Education has practical and moral benefits: it has “positive effects on health and wellbeing” (Ross 1999) and “reduces the risk of poor mental health” (Feinstein et al 2006), but also has the ability to “create the kind of society that reflects and sustains what we believe to be good human relationships.” For those of us working in education, this is clearly aligned to the moral purpose with which we approach our jobs. From mentoring individual students to whole school professional development to improve the quality of teaching, this sense of commitment to a worthwhile endeavour is important in sustaining us in what is an increasingly challenging profession.

“Most would agree that a young person’s attainments, health and wellbeing should not to any large degree be determined by his or her parents’ income”. I too find the persistence of the achievement gap between disadvantaged students and their peers extremely concerning, not least in the context of my own school. It seems logical that here will be ‘private, social and economic returns’ if the gap is closed, but also agree that this is fundamentally a moral issue or fairness and equality.

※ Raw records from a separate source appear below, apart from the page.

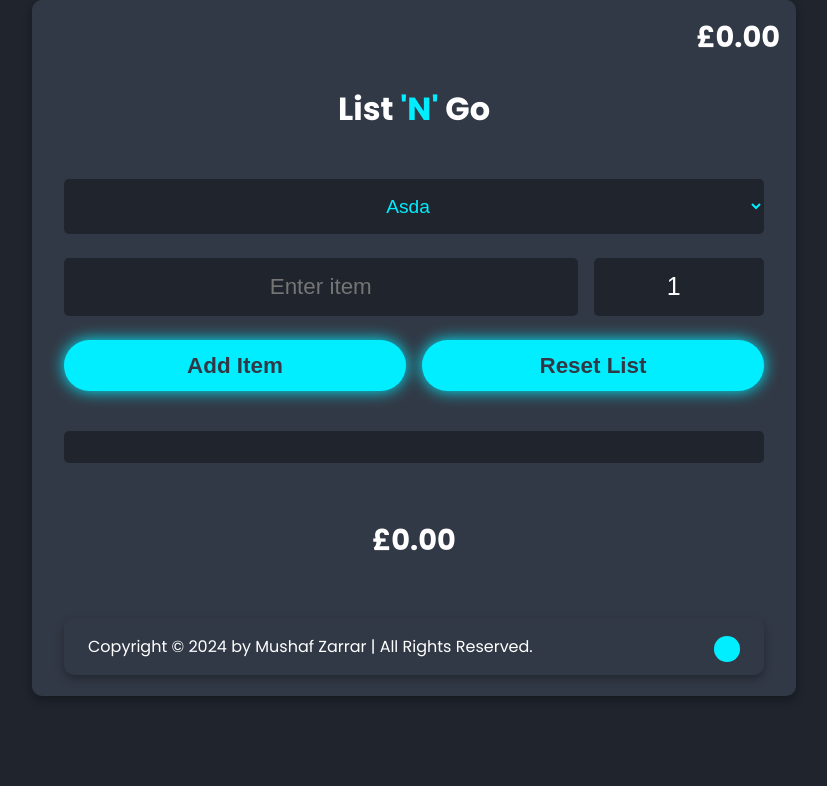
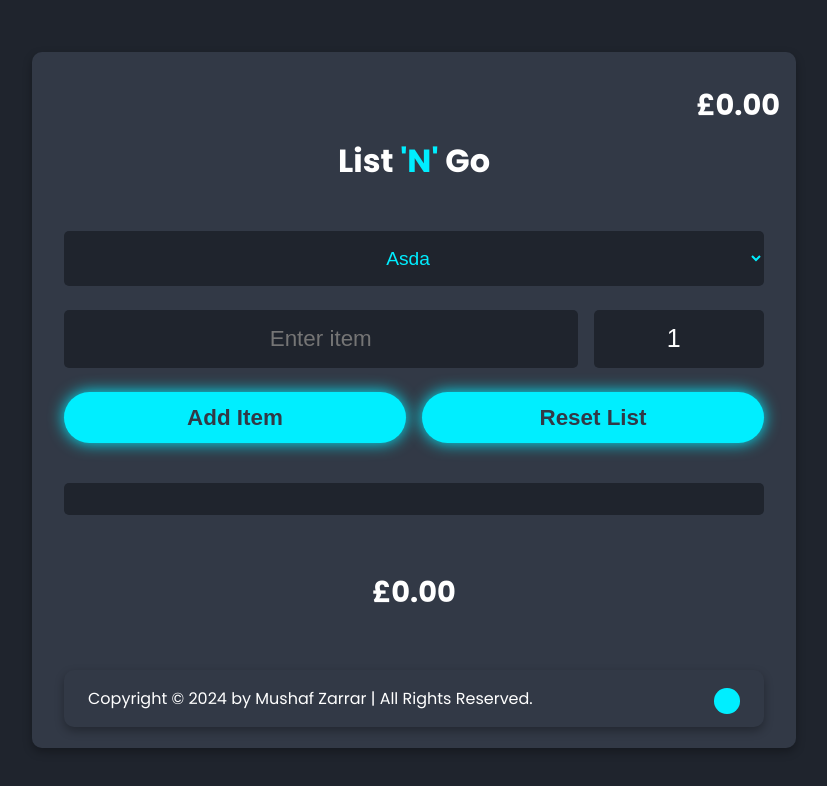
Before and after one commit to MrZarrar/List-N-Go, a website: page public/Shopping.html in a window 1280 px wide. Shown: the whole page, without its empty margins (226-1053 px from the left). Drawn offline with Linux system fonts and the light colour scheme.

Commit message:
centered

```diff
--- a/public/styles.css
+++ b/public/styles.css
@@ -14,7 +14,7 @@ input:focus, select:focus {
 body {
     display: flex;
     justify-content: center;
-    align-items: flex-start; /* Align to top so the footer stays below */
+    align-items: center; /* Align to top so the footer stays below */
     height: 100vh;
     margin: 0;
     background-color: var(--bg-color);
@@ -152,7 +152,7 @@ button:hover {
 
 #totalPriceTopRight {
     position: absolute;
-    top: 1rem;
+    top: 2rem;
     right: 1rem;
     font-size: 1.8rem;
     font-weight: bold;
```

Dyson, Goldrick, Jones and Kerr (2010) highlight that education “All too often, instead of equalising life chances… reproduces existing advantages and disadvantages”. The most recent Teach First advert did a good job of communicating the emotive nature of this achievement gap, calling it “an epidemic and national scandal”. However, despite also acknowledging that this is a “multi-layered problem” it is my opinion that Teach First here falls into the trap of presenting their initiative as one of the ‘silver bullets’ that has the power to bring about significant change. If this achievement gap has “persisted across more than a century of public health and education provision” then I do not believe that teaching initiatives alone can reverse this trend in any more than a localised and/or temporary context whilst such inequalities persist in wider society. The more cynical may even say that scapegoating educators as the solution to this societal issue is a convenience for a government in which the gap between the richest and poorest in society has been a significant issue.

If nothing else, then the thinkpiece reaffirmed my own commitment to the comprehensive state school system. As it notes, in the historical tripartite school system “comparatively few children from working-class families were going to the grammar schools”. In this context, the current government’s reaffirmation of the grammar schools is troubling. Similarly, the diversification of British schooling through Academies, free schools etc. would seem to raise concerns that, rather than providing equality of opportunity, educational reform is in fact creating a plethora of varying opportunities and experiences.

In conclusion, when it comes to narrowing the gap in achievement, school leaders may well need to focus on their own localised contexts, celebrating ‘small wins’ where gaps narrow and accepting that any wider whole scale shift towards true equality is in the hands of politicians and wider socio-economic systems. Teachers alone will not change this world.